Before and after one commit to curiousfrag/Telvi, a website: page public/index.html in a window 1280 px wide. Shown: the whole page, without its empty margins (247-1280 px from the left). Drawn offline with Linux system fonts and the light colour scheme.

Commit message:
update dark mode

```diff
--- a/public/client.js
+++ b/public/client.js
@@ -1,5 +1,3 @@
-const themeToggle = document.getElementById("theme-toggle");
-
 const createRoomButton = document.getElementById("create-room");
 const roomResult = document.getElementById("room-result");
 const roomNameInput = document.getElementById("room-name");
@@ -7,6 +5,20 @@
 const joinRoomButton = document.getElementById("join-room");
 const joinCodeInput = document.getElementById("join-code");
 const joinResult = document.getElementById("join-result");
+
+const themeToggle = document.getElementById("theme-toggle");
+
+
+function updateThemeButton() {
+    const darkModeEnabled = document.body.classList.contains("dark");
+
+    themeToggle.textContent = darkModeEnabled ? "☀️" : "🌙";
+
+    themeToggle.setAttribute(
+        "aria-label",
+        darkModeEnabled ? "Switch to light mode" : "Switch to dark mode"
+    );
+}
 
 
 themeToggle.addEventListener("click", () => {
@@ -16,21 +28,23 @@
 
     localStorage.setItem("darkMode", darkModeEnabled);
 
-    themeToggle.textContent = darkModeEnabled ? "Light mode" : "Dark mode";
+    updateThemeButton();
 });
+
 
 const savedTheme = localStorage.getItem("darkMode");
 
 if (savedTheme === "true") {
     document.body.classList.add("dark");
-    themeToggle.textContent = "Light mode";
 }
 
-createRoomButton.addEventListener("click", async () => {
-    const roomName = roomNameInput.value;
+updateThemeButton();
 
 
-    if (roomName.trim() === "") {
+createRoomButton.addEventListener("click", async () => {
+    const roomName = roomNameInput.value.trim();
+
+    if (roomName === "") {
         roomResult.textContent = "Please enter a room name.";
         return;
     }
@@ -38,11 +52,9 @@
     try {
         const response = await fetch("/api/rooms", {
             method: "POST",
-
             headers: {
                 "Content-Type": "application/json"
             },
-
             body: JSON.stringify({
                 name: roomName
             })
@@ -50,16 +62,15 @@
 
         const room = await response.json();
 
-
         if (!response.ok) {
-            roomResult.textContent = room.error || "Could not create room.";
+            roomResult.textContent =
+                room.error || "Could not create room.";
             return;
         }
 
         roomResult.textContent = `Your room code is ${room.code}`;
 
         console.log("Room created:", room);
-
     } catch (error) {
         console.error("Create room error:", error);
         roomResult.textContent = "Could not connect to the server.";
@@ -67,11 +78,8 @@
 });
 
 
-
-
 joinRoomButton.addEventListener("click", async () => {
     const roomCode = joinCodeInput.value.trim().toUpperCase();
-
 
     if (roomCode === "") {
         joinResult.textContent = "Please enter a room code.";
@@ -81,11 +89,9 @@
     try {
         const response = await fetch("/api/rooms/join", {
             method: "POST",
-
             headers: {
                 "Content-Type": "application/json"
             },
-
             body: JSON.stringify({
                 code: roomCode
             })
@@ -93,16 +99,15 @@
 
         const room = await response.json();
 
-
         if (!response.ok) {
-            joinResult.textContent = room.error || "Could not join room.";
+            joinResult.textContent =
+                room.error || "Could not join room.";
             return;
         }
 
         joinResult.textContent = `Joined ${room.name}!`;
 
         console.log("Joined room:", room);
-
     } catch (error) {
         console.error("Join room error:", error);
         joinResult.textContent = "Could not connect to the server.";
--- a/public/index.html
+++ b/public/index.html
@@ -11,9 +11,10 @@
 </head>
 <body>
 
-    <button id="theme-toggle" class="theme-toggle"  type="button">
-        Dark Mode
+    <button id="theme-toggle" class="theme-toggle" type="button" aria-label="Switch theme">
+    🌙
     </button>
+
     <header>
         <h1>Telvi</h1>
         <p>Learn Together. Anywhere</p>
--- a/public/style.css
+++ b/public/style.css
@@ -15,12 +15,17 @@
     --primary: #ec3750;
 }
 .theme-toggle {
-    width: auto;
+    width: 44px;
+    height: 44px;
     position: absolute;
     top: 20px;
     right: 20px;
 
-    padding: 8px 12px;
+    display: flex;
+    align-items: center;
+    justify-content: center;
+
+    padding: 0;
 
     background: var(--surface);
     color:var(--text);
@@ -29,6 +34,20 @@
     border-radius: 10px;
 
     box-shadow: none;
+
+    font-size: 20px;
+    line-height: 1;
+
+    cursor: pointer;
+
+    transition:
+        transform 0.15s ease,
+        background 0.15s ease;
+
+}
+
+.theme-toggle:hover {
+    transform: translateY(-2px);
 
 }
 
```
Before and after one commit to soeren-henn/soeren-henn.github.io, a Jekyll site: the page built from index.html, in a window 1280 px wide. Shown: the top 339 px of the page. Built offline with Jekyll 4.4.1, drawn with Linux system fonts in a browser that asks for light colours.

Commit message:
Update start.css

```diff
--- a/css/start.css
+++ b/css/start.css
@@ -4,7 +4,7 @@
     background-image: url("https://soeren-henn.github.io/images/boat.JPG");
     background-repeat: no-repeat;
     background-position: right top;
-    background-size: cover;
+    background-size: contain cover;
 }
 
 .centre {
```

+-------+

> [Problem details]
Repeat every record exactly as written, please.

> [Response to this exercise]
Before and after one commit to curiousfrag/Telvi, a website: page public/index.html in a window 1280 px wide. Shown: the whole page, without its empty margins (247-1280 px from the left). Drawn offline with Linux system fonts and the light colour scheme.

Commit message:
update dark mode

```diff
--- a/public/client.js
+++ b/public/client.js
@@ -1,5 +1,3 @@
-const themeToggle = document.getElementById("theme-toggle");
-
 const createRoomButton = document.getElementById("create-room");
 const roomResult = document.getElementById("room-result");
 const roomNameInput = document.getElementById("room-name");
@@ -7,6 +5,20 @@
 const joinRoomButton = document.getElementById("join-room");
 const joinCodeInput = document.getElementById("join-code");
 const joinResult = document.getElementById("join-result");
+
+const themeToggle = document.getElementById("theme-toggle");
+
+
+function updateThemeButton() {
+    const darkModeEnabled = document.body.classList.contains("dark");
+
+    themeToggle.textContent = darkModeEnabled ? "☀️" : "🌙";
+
+    themeToggle.setAttribute(
+        "aria-label",
+        darkModeEnabled ? "Switch to light mode" : "Switch to dark mode"
+    );
+}
 
 
 themeToggle.addEventListener("click", () => {
@@ -16,21 +28,23 @@
 
     localStorage.setItem("darkMode", darkModeEnabled);
 
-    themeToggle.textContent = darkModeEnabled ? "Light mode" : "Dark mode";
+    updateThemeButton();
 });
+
 
 const savedTheme = localStorage.getItem("darkMode");
 
 if (savedTheme === "true") {
     document.body.classList.add("dark");
-    themeToggle.textContent = "Light mode";
 }
 
-createRoomButton.addEventListener("click", async () => {
-    const roomName = roomNameInput.value;
+updateThemeButton();
 
 
-    if (roomName.trim() === "") {
+createRoomButton.addEventListener("click", async () => {
+    const roomName = roomNameInput.value.trim();
+
+    if (roomName === "") {
         roomResult.textContent = "Please enter a room name.";
         return;
     }
@@ -38,11 +52,9 @@
     try {
         const response = await fetch("/api/rooms", {
             method: "POST",
-
             headers: {
                 "Content-Type": "application/json"
             },
-
             body: JSON.stringify({
                 name: roomName
             })
@@ -50,16 +62,15 @@
 
         const room = await response.json();
 
-
         if (!response.ok) {
-            roomResult.textContent = room.error || "Could not create room.";
+            roomResult.textContent =
+                room.error || "Could not create room.";
             return;
         }
 
         roomResult.textContent = `Your room code is ${room.code}`;
 
         console.log("Room created:", room);
-
     } catch (error) {
         console.error("Create room error:", error);
         roomResult.textContent = "Could not connect to the server.";
@@ -67,11 +78,8 @@
 });
 
 
-
-
 joinRoomButton.addEventListener("click", async () => {
     const roomCode = joinCodeInput.value.trim().toUpperCase();
-
 
     if (roomCode === "") {
         joinResult.textContent = "Please enter a room code.";
@@ -81,11 +89,9 @@
     try {
         const response = await fetch("/api/rooms/join", {
             method: "POST",
-
             headers: {
                 "Content-Type": "application/json"
             },
-
             body: JSON.stringify({
                 code: roomCode
             })
@@ -93,16 +99,15 @@
 
         const room = await response.json();
 
-
         if (!response.ok) {
-            joinResult.textContent = room.error || "Could not join room.";
+            joinResult.textContent =
+                room.error || "Could not join room.";
             return;
         }
 
         joinResult.textContent = `Joined ${room.name}!`;
 
         console.log("Joined room:", room);
-
     } catch (error) {
         console.error("Join room error:", error);
         joinResult.textContent = "Could not connect to the server.";
--- a/public/index.html
+++ b/public/index.html
@@ -11,9 +11,10 @@
 </head>
 <body>
 
-    <button id="theme-toggle" class="theme-toggle"  type="button">
-        Dark Mode
+    <button id="theme-toggle" class="theme-toggle" type="button" aria-label="Switch theme">
+    🌙
     </button>
+
     <header>
         <h1>Telvi</h1>
         <p>Learn Together. Anywhere</p>
--- a/public/style.css
+++ b/public/style.css
@@ -15,12 +15,17 @@
     --primary: #ec3750;
 }
 .theme-toggle {
-    width: auto;
+    width: 44px;
+    height: 44px;
     position: absolute;
     top: 20px;
     right: 20px;
 
-    padding: 8px 12px;
+    display: flex;
+    align-items: center;
+    justify-content: center;
+
+    padding: 0;
 
     background: var(--surface);
     color:var(--text);
@@ -29,6 +34,20 @@
     border-radius: 10px;
 
     box-shadow: none;
+
+    font-size: 20px;
+    line-height: 1;
+
+    cursor: pointer;
+
+    transition:
+        transform 0.15s ease,
+        background 0.15s ease;
+
+}
+
+.theme-toggle:hover {
+    transform: translateY(-2px);
 
 }
 
```
Before and after one commit to soeren-henn/soeren-henn.github.io, a Jekyll site: the page built from index.html, in a window 1280 px wide. Shown: the top 339 px of the page. Built offline with Jekyll 4.4.1, drawn with Linux system fonts in a browser that asks for light colours.

Commit message:
Update start.css

```diff
--- a/css/start.css
+++ b/css/start.css
@@ -4,7 +4,7 @@
     background-image: url("https://soeren-henn.github.io/images/boat.JPG");
     background-repeat: no-repeat;
     background-position: right top;
-    background-size: cover;
+    background-size: contain cover;
 }
 
 .centre {
```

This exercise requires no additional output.